The Attorneys General of Nevada and Arizona last week slapped Bank of America with lawsuits alleging widespread fraud occurrs in the bank’s mortgage modification programs. BofA, the nation’s biggest bank, has consistently lagged behind the other big mortgage servicers in successfully modifying mortgages for troubled borrowers. Andrew Jakabovics and I also caught the bank violating the contract it signed with Treasury to participate in the Home Affordable Modification Program (HAMP) by siphoning borrowers into its own private modification program without determining their HAMP eligibility.
But these lawsuits allege an even bigger mess, with BofA accused of giving deceptive and inaccurate reasons for rejecting modifications, and stringing borrowers along in the modification process for months, allowing them to continue making futile mortgage payments before ultimately foreclosing on them:

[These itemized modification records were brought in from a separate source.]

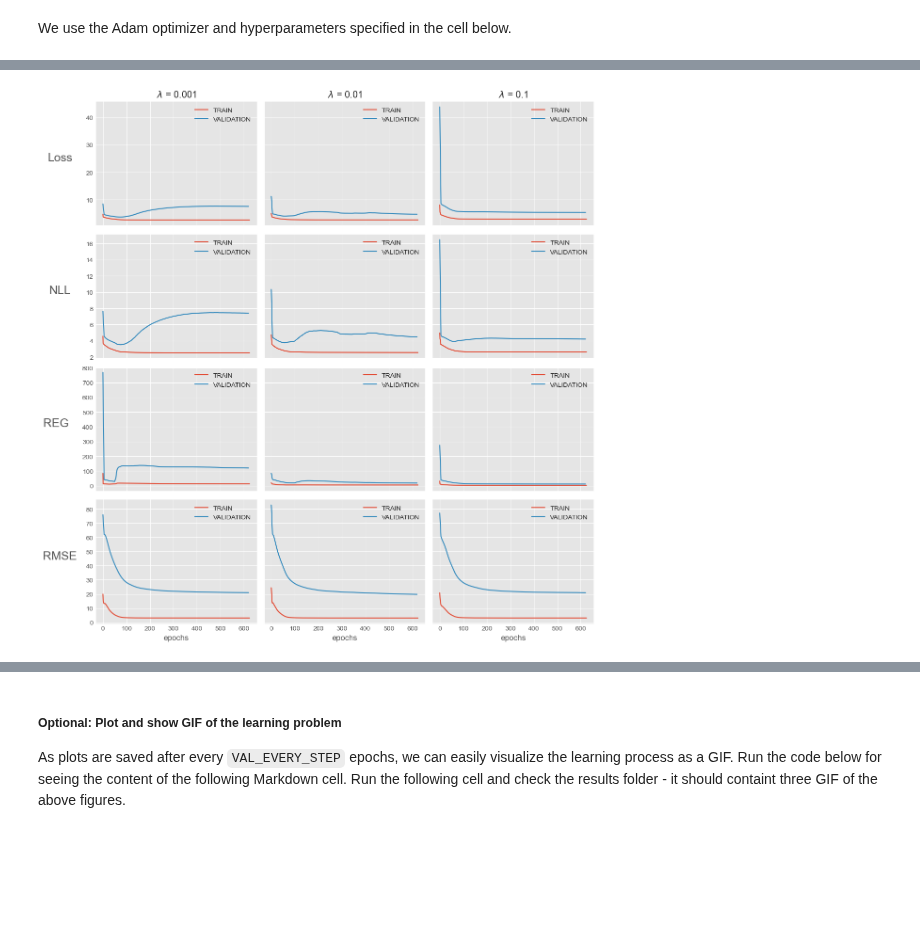
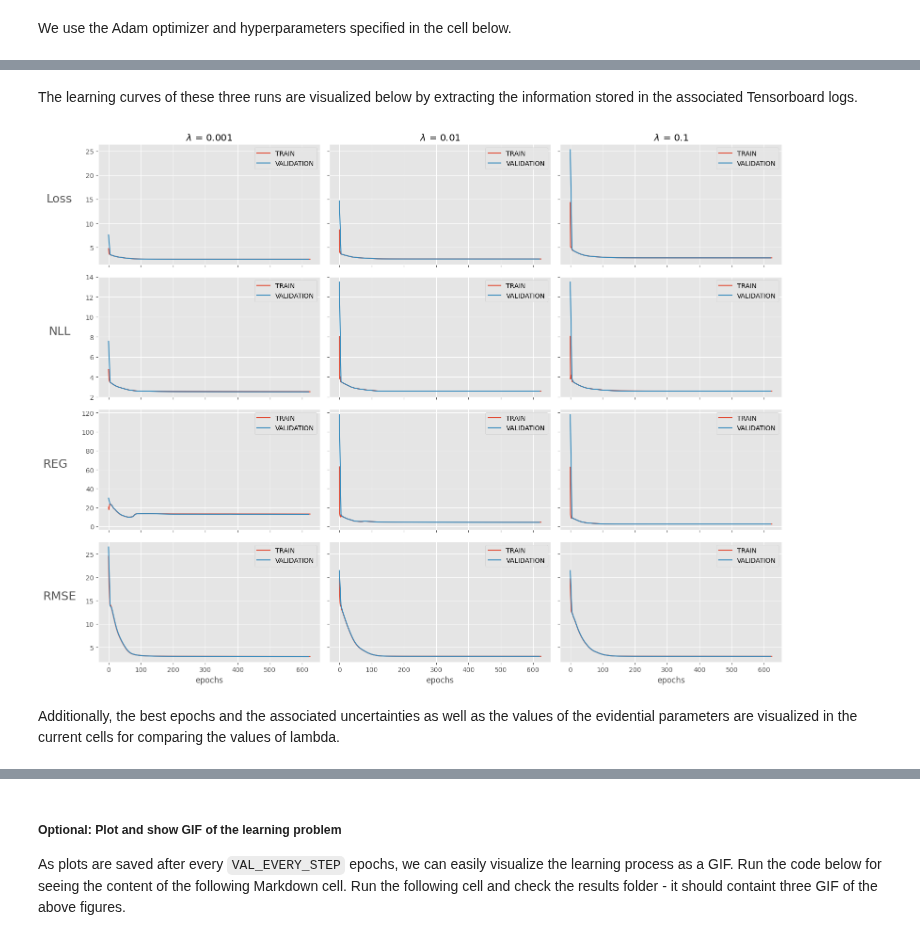
Before and after one commit to albertkjoller/uq-gnn, a Jupyter notebook: explainer_notebook.ipynb, the cells around one changed output, grey strips where cells are left out. Saved outputs shown, nothing was run; the diff lists cells and outputs as text; code cells hidden in the pictures; blank space fills up the shorter version.

```diff
--- a/explainer_notebook.ipynb
+++ b/explainer_notebook.ipynb
@@ -47,7 +48,7 @@ import matplotlib.pyplot as plt
 from omegaconf import OmegaConf
 # %%
 %matplotlib inline
-plt.style.use('seaborn-white')
+#plt.style.use('seaborn-white')
 # %% [markdown]
 ### 1. Learning with uncertainty - why and how? <a class="anchor" id="1"></a>
 
@@ -353,6 +355,8 @@ HIDDEN_DIM = 100
 args.lr = LR = 5e-3
 args.loss_function = LOSS_FUNCTION = 'NIGLoss'
 args.epochs = EPOCHS = 625
+args.kappa = KAPPA = 0.0
+args.kappa_decay = KAPPA_DECAY = 1.0
 args.seed = SEED = 0
 args.device = DEVICE = 'cuda'
 
@@ -441,3 +446,5 @@ EPOCH 620 --> BEST CHECKPOINT SAVED!     Validation Loss: 5.300820711993184
+# %% [markdown]
+The learning curves of these three runs are visualized below by extracting the information stored in the associated Tensorboard logs.
 # %%
 from content.modules.utils import _load_tb_run
 
@@ -462,29 +469,31 @@ def extract_tb_results(args):
 # %%
 lambdas = [0.001, 0.01, 0.1]
 losses = ['Loss', 'NLL', 'REG', 'RMSE']
 
-fig, axs = plt.subplots(len(losses), len(lambdas), figsize=(12, 12), sharex=True, sharey='row')
+fig, axs = plt.subplots(len(losses), len(lambdas), figsize=(16, 12), sharex=True, sharey='row')
 for j, lambda_ in enumerate(lambdas):
 
     args.NIG_lambda = NIG_LAMBDA = lambda_
     EXPERIMENT_VERSION = f'lambda{NIG_LAMBDA}'
     args.experiment_name = f"{EXPERIMENT_NAME}-{EXPERIMENT_VERSION}"
 
     # Get tb results
     df_train, df_val = extract_tb_results(args)
 
     for i, loss_name in enumerate(losses):
         df_train.plot(x='epochs', y=loss_name, ax=axs[i, j], label='TRAIN')
         df_val.plot(x='epochs', y=loss_name, ax=axs[i, j], label='VALIDATION')
         if i == 0:
             axs[i, j].set_title(f'$\lambda$ = {args.NIG_lambda}')
         if j == 0:
             axs[i, j].set_ylabel(loss_name, rotation=0, labelpad=40, fontsize=18)
 
 plt.tight_layout()
 plt.show()
 # %% [output]
-[figure, old version]
+[figure, new version]
+# %% [markdown]
+Additionally, the best epochs and the associated uncertainties as well as the values of the evidential parameters are visualized in the current cells for comparing the values of lambda.
 # %%
 def visualize_best_epoch(experiment_name, best_epoch, model_type: str, title=None):
     if model_type == 'EVIDENTIAL':
```
Also changed, not shown: parts of 26 cells of this notebook, 1 other file.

As a result of Bank of America’s misrepresentations, many Arizona consumers stopped making mortgage payments in a perilous attempt to qualify for help. Others waited for months for — or never received — answers on their modification requests, all while fearing that they would lose their homes; many actually lost their homes. Some consumers were misled to continue making payments in the belief that they would be able to obtain modifications and keep their homes.
Had they known they would lose their homes despite making payments, some consumers might have sough short sales or other foreclosure alternatives or simply allowed their homes to be foreclosed, saving the money from the additional payments for other necessary expenses. Other consumers lose willing buyers who could have mitigated their own (and Bank of America’s) financial losses by stepping in to purchase their homes.
Nevada’s attorney general told a very similar tale, accusing BofA of “misleading consumers with false assurances that their homes would not be foreclosed while their requests for modifications were pending, but sending foreclosure notices, scheduling auction dates, and even selling consumers’ homes while they waited for decisions.” The Upshot describes the “Boschian hell” that one Arizona family went through before having its home sold out from under it while waiting to see if it qualified for a modification.
Unfortunately, this story is all too common for homeowners seeking modifications. As Shahien Nasiripour noted today, 29,000 borrowers participating in HAMP have been stuck in the “trial modification” phase of the program for a year or more, unsure of whether they will ultimately keep their home, when that phase is only supposed to last three months. If those families are foreclosed upon in the end, they will have wasted months and months of payments that could have been used for something else.
HAMP, at this point, badly needs to fixed, and other foreclosure prevention efforts need to be undertaken. If they aren’t, the sorts of horror stories outlined above won’t stop, and the economy will continue to be weighed down by preventable foreclosures.
New Jersey Supreme Court Chief Justice Stuart Rabner has ordered six mortgage lenders, including Bank of America, “to file to the court by Jan. 19 documents proving their internal foreclosure application processes are up to standards, or the applications will be suspended.”